-- Opening Marker --
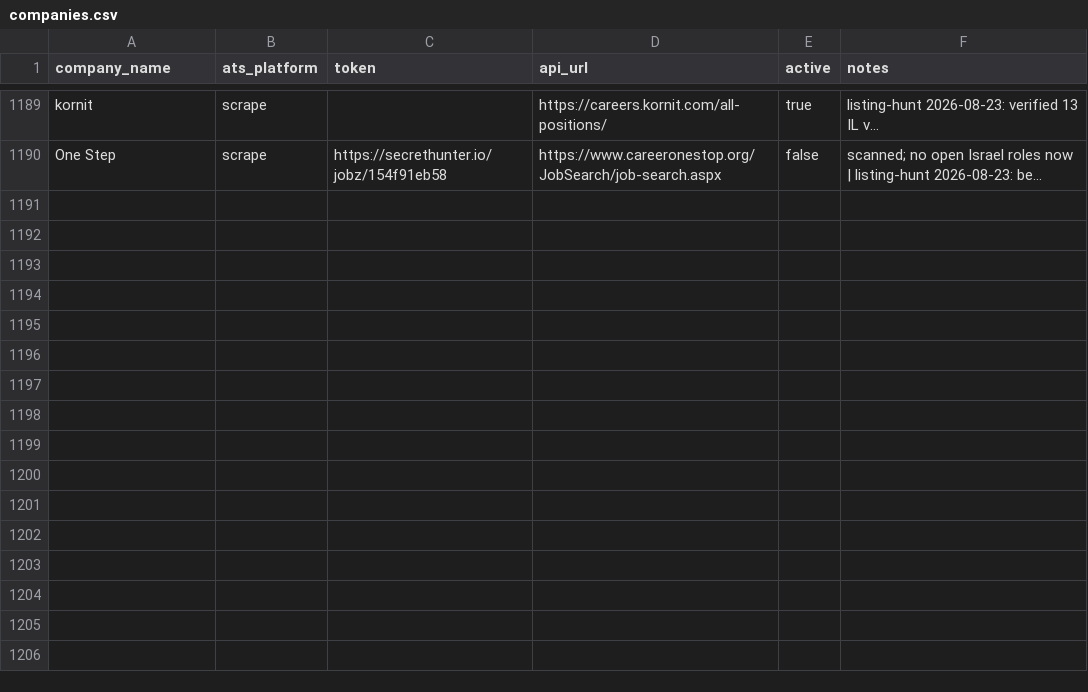
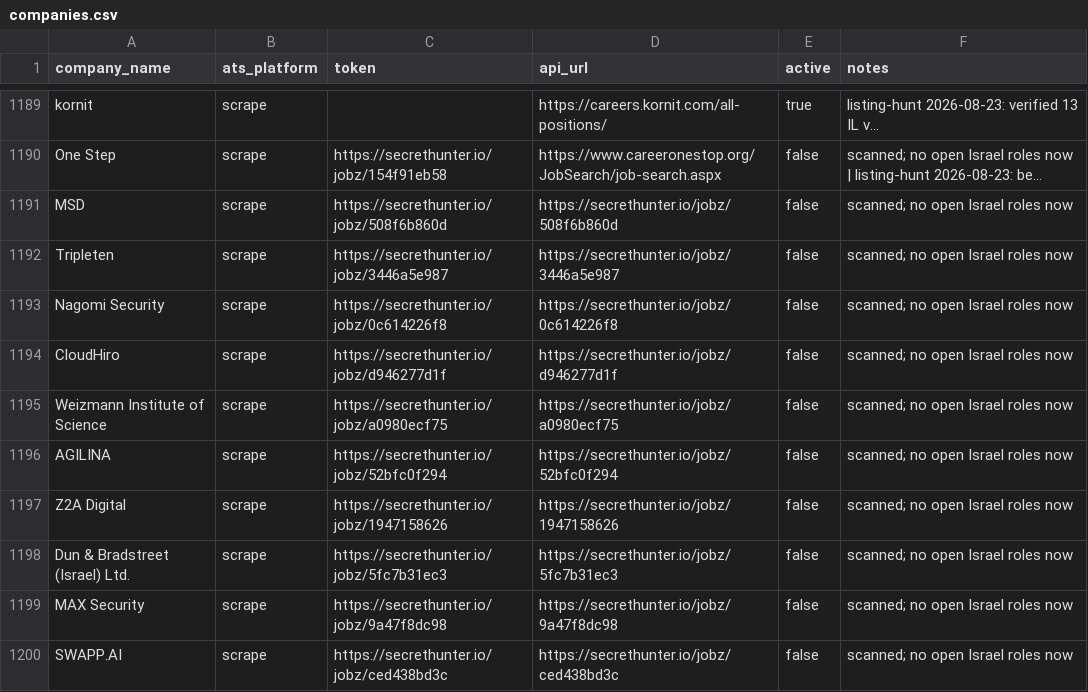
Before and after one commit to AnalystJobsIL/pipeline, a CSV file: companies.csv, drawn as a sheet; only a part is shown, gaps mark what is left out; long unchanged cells end in …; the diff names each change by its address in the sheet, - before the commit and + after, or states it on an @@ line.

Commit message:
auto-expand: crack more companies 2026-08-23T09:01 [skip ci]

```diff
--- a/companies.csv
+++ b/companies.csv
+row 1191: MSD | scrape | https://secrethunter.io/jobz/508f6b860d | https://secrethunter.io/jobz/508f6b860d | false | scanned; no open Israel roles now
+row 1192: Tripleten | scrape | https://secrethunter.io/jobz/3446a5e987 | https://secrethunter.io/jobz/3446a5e987 | false | scanned; no open Israel roles now
+row 1193: Nagomi Security | scrape | https://secrethunter.io/jobz/0c614226f8 | https://secrethunter.io/jobz/0c614226f8 | false | scanned; no open Israel roles now
+row 1194: CloudHiro | scrape | https://secrethunter.io/jobz/d946277d1f | https://secrethunter.io/jobz/d946277d1f | false | scanned; no open Israel roles now
+row 1195: Weizmann Institute of Science | scrape | https://secrethunter.io/jobz/a0980ecf75 | https://secrethunter.io/jobz/a0980ecf75 | false | scanned; no open Israel roles now
+row 1196: AGILINA | scrape | https://secrethunter.io/jobz/52bfc0f294 | https://secrethunter.io/jobz/52bfc0f294 | false | scanned; no open Israel roles now
+row 1197: Z2A Digital | scrape | https://secrethunter.io/jobz/1947158626 | https://secrethunter.io/jobz/1947158626 | false | scanned; no open Israel roles now
+row 1198: Dun & Bradstreet (Israel) Ltd. | scrape | https://secrethunter.io/jobz/5fc7b31ec3 | https://secrethunter.io/jobz/5fc7b31ec3 | false | scanned; no open Israel roles now
+row 1199: MAX Security | scrape | https://secrethunter.io/jobz/9a47f8dc98 | https://secrethunter.io/jobz/9a47f8dc98 | false | scanned; no open Israel roles now
+row 1200: SWAPP.AI | scrape | https://secrethunter.io/jobz/ced438bd3c | https://secrethunter.io/jobz/ced438bd3c | false | scanned; no open Israel roles now
```
Also changed, not shown: 1 other file.
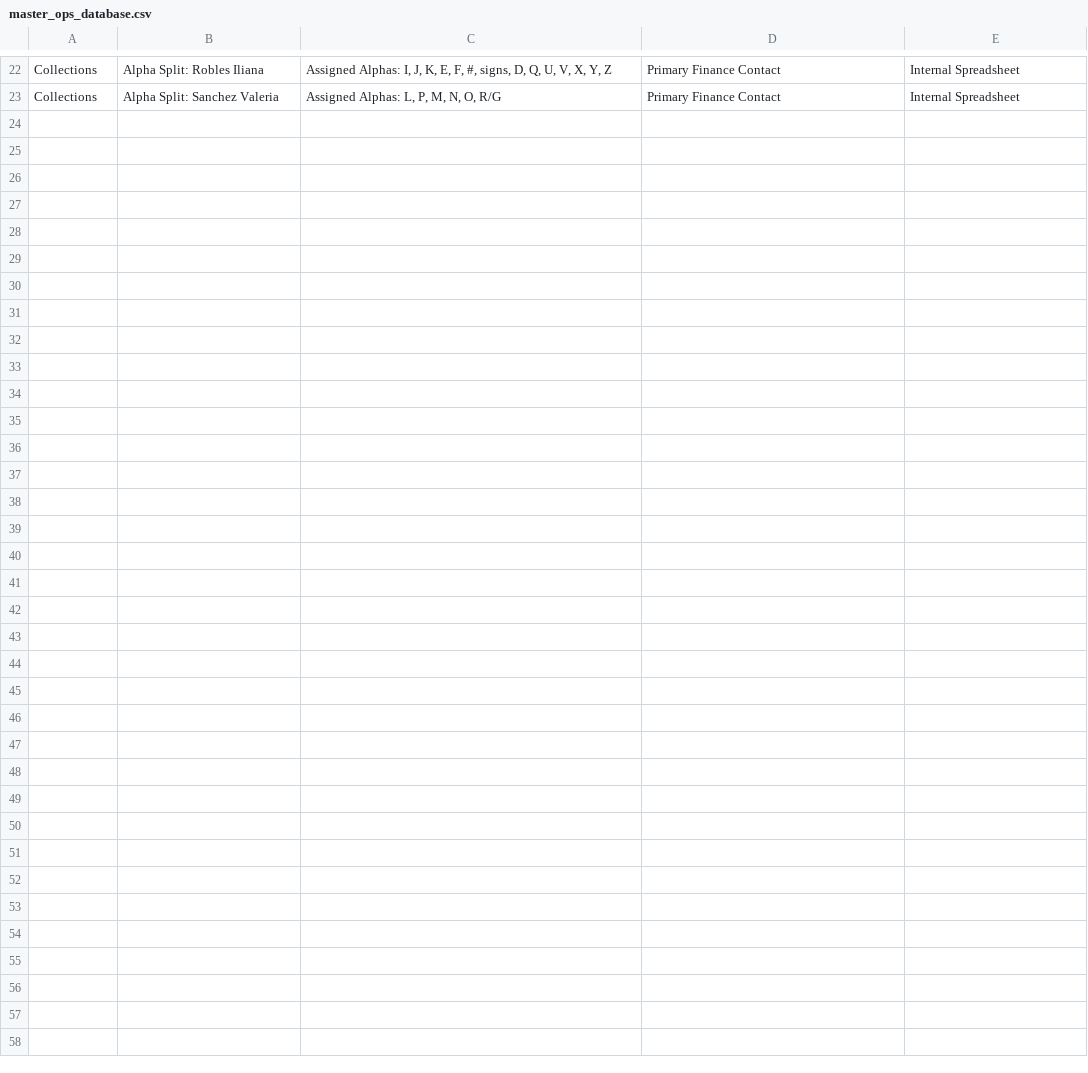
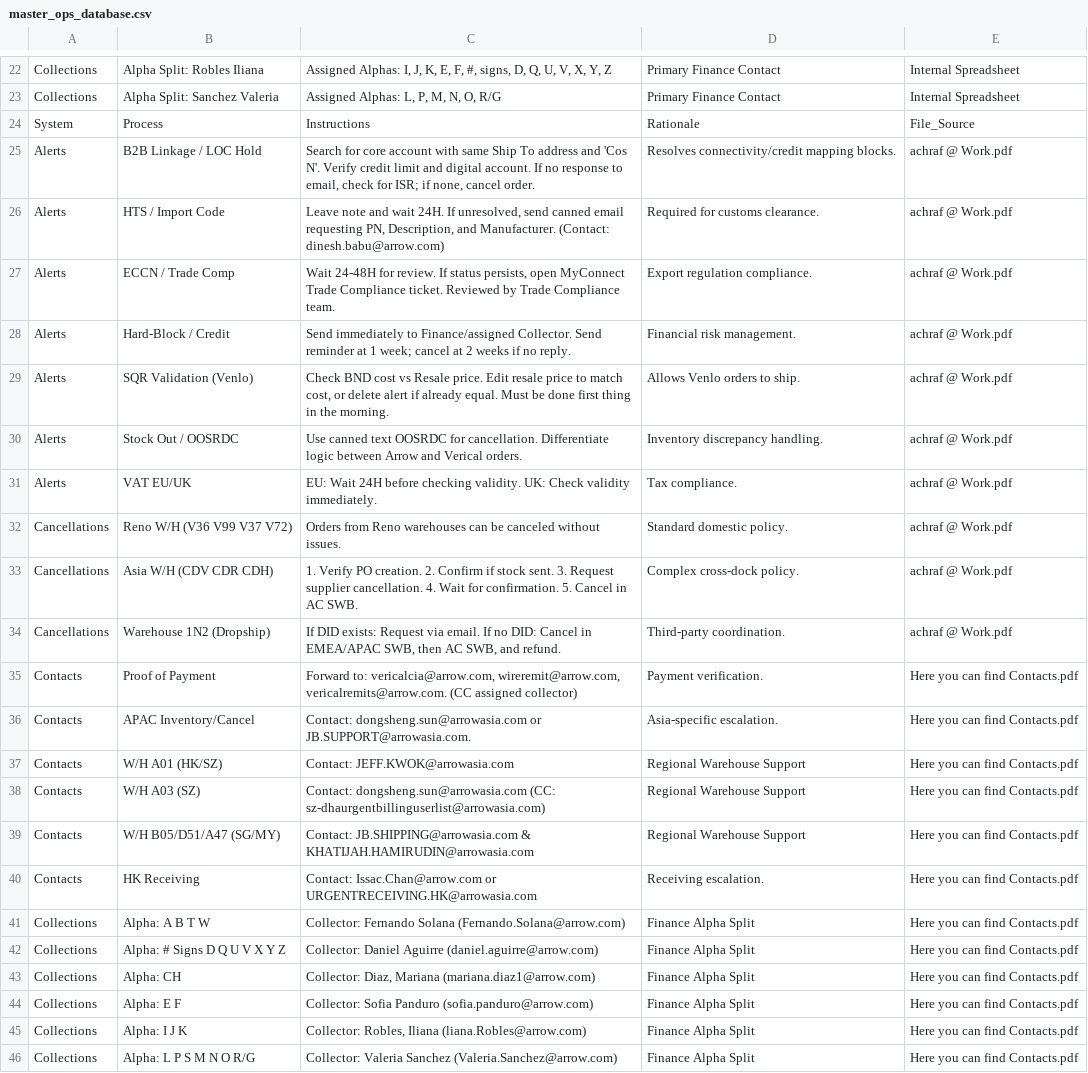
Before and after one commit to yahyaouarach1999-creator/requirements.txt, a CSV file: master_ops_database.csv, drawn as a sheet; only a part is shown, gaps mark what is left out.

Commit message:
Update master_ops_database.csv

```diff
--- a/master_ops_database.csv
+++ b/master_ops_database.csv
@@ -23 +23,24 @@ Collections,Alpha Split: Robles Iliana,"Assigned Alphas: I, J, K, E, F, #, signs
 Collections,Alpha Split: Sanchez Valeria,"Assigned Alphas: L, P, M, N, O, R/G","Primary Finance Contact",Internal Spreadsheet
+System,Process,Instructions,Rationale,File_Source
+Alerts,B2B Linkage / LOC Hold,"Search for core account with same Ship To address and 'Cos N'. Verify credit limit and digital account. If no response to email, check for ISR; if none, cancel order.","Resolves connectivity/credit mapping blocks.",achraf @ Work.pdf
+Alerts,HTS / Import Code,"Leave note and wait 24H. If unresolved, send canned email requesting PN, Description, and Manufacturer. (Contact: dinesh.babu@arrow.com)","Required for customs clearance.",achraf @ Work.pdf
+Alerts,ECCN / Trade Comp,"Wait 24-48H for review. If status persists, open MyConnect Trade Compliance ticket. Reviewed by Trade Compliance team.","Export regulation compliance.",achraf @ Work.pdf
+Alerts,Hard-Block / Credit,"Send immediately to Finance/assigned Collector. Send reminder at 1 week; cancel at 2 weeks if no reply.","Financial risk management.",achraf @ Work.pdf
+Alerts,SQR Validation (Venlo),"Check BND cost vs Resale price. Edit resale price to match cost, or delete alert if already equal. Must be done first thing in the morning.","Allows Venlo orders to ship.",achraf @ Work.pdf
+Alerts,Stock Out / OOSRDC,"Use canned text OOSRDC for cancellation. Differentiate logic between Arrow and Verical orders.","Inventory discrepancy handling.",achraf @ Work.pdf
+Alerts,VAT EU/UK,"EU: Wait 24H before checking validity. UK: Check validity immediately.","Tax compliance.",achraf @ Work.pdf
+Cancellations,Reno W/H (V36 V99 V37 V72),"Orders from Reno warehouses can be canceled without issues.","Standard domestic policy.",achraf @ Work.pdf
+Cancellations,Asia W/H (CDV CDR CDH),"1. Verify PO creation. 2. Confirm if stock sent. 3. Request supplier cancellation. 4. Wait for confirmation. 5. Cancel in AC SWB.","Complex cross-dock policy.",achraf @ Work.pdf
+Cancellations,Warehouse 1N2 (Dropship),"If DID exists: Request via email. If no DID: Cancel in EMEA/APAC SWB, then AC SWB, and refund.","Third-party coordination.",achraf @ Work.pdf
+Contacts,Proof of Payment,"Forward to: vericalcia@arrow.com, wireremit@arrow.com, vericalremits@arrow.com. (CC assigned collector)","Payment verification.",Here you can find Contacts.pdf
+Contacts,APAC Inventory/Cancel,"Contact: dongsheng.sun@arrowasia.com or JB.SUPPORT@arrowasia.com.","Asia-specific escalation.",Here you can find Contacts.pdf
+Contacts,W/H A01 (HK/SZ),"Contact: JEFF.KWOK@arrowasia.com","Regional Warehouse Support",Here you can find Contacts.pdf
+Contacts,W/H A03 (SZ),"Contact: dongsheng.sun@arrowasia.com (CC: sz-dhaurgentbillinguserlist@arrowasia.com)","Regional Warehouse Support",Here you can find Contacts.pdf
+Contacts,W/H B05/D51/A47 (SG/MY),"Contact: JB.SHIPPING@arrowasia.com & KHATIJAH.HAMIRUDIN@arrowasia.com","Regional Warehouse Support",Here you can find Contacts.pdf
+Contacts,HK Receiving,"Contact: Issac.Chan@arrow.com or URGENTRECEIVING.HK@arrowasia.com","Receiving escalation.",Here you can find Contacts.pdf
+Collections,Alpha: A B T W,"Collector: Fernando Solana (Fernando.Solana@arrow.com)","Finance Alpha Split",Here you can find Contacts.pdf
+Collections,Alpha: # Signs D Q U V X Y Z,"Collector: Daniel Aguirre (daniel.aguirre@arrow.com)","Finance Alpha Split",Here you can find Contacts.pdf
+Collections,Alpha: CH,"Collector: Diaz, Mariana (mariana.diaz1@arrow.com)","Finance Alpha Split",Here you can find Contacts.pdf
+Collections,Alpha: E F,"Collector: Sofia Panduro (sofia.panduro@arrow.com)","Finance Alpha Split",Here you can find Contacts.pdf
+Collections,Alpha: I J K,"Collector: Robles, Iliana (liana.Robles@arrow.com)","Finance Alpha Split",Here you can find Contacts.pdf
+Collections,Alpha: L P S M N O R/G,"Collector: Valeria Sanchez (Valeria.Sanchez@arrow.com)","Finance Alpha Split",Here you can find Contacts.pdf
```
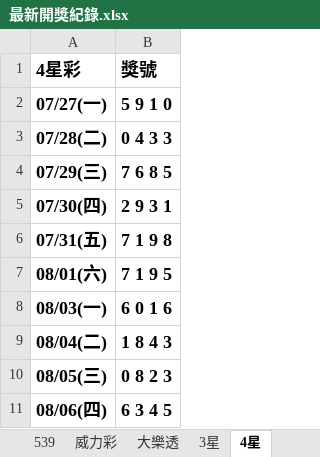
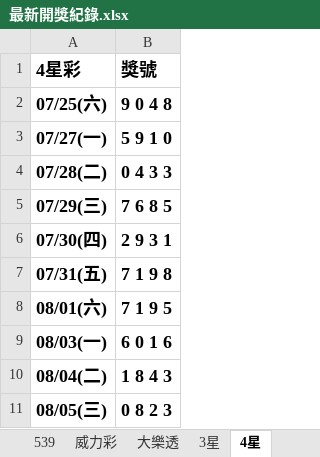
Before and after one commit to Tony-1943/taiwan-lottery, an Excel workbook: 最新開獎紀錄.xlsx, sheet 4星, drawn as a sheet; values as stored, in another font and other column widths than the file's, no borders; table styles not drawn; removed rows and columns are numbered as before the commit, all else as after; the diff names each change by its address in the sheet, - before the commit and + after, or states it on an @@ line.

```diff
--- a/最新開獎紀錄.xlsx (sheet 4星)
+++ b/最新開獎紀錄.xlsx (sheet 4星)
+row 2: 07/25(六) | 9 0 4 8
-row 11: 08/06(四) | 6 3 4 5
```
Also changed, not shown: 2 other files.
-- Closing Marker --
→ **What the exercise asks**
Every line above that includes the string "arrowasia" needs to be copied.

→ **Written answer**
+Contacts,APAC Inventory/Cancel,"Contact: dongsheng.sun@arrowasia.com or JB.SUPPORT@arrowasia.com.","Asia-specific escalation.",Here you can find Contacts.pdf
+Contacts,W/H A01 (HK/SZ),"Contact: JEFF.KWOK@arrowasia.com","Regional Warehouse Support",Here you can find Contacts.pdf
+Contacts,W/H A03 (SZ),"Contact: dongsheng.sun@arrowasia.com (CC: sz-dhaurgentbillinguserlist@arrowasia.com)","Regional Warehouse Support",Here you can find Contacts.pdf
+Contacts,W/H B05/D51/A47 (SG/MY),"Contact: JB.SHIPPING@arrowasia.com & KHATIJAH.HAMIRUDIN@arrowasia.com","Regional Warehouse Support",Here you can find Contacts.pdf
+Contacts,HK Receiving,"Contact: Issac.Chan@arrow.com or URGENTRECEIVING.HK@arrowasia.com","Receiving escalation.",Here you can find Contacts.pdf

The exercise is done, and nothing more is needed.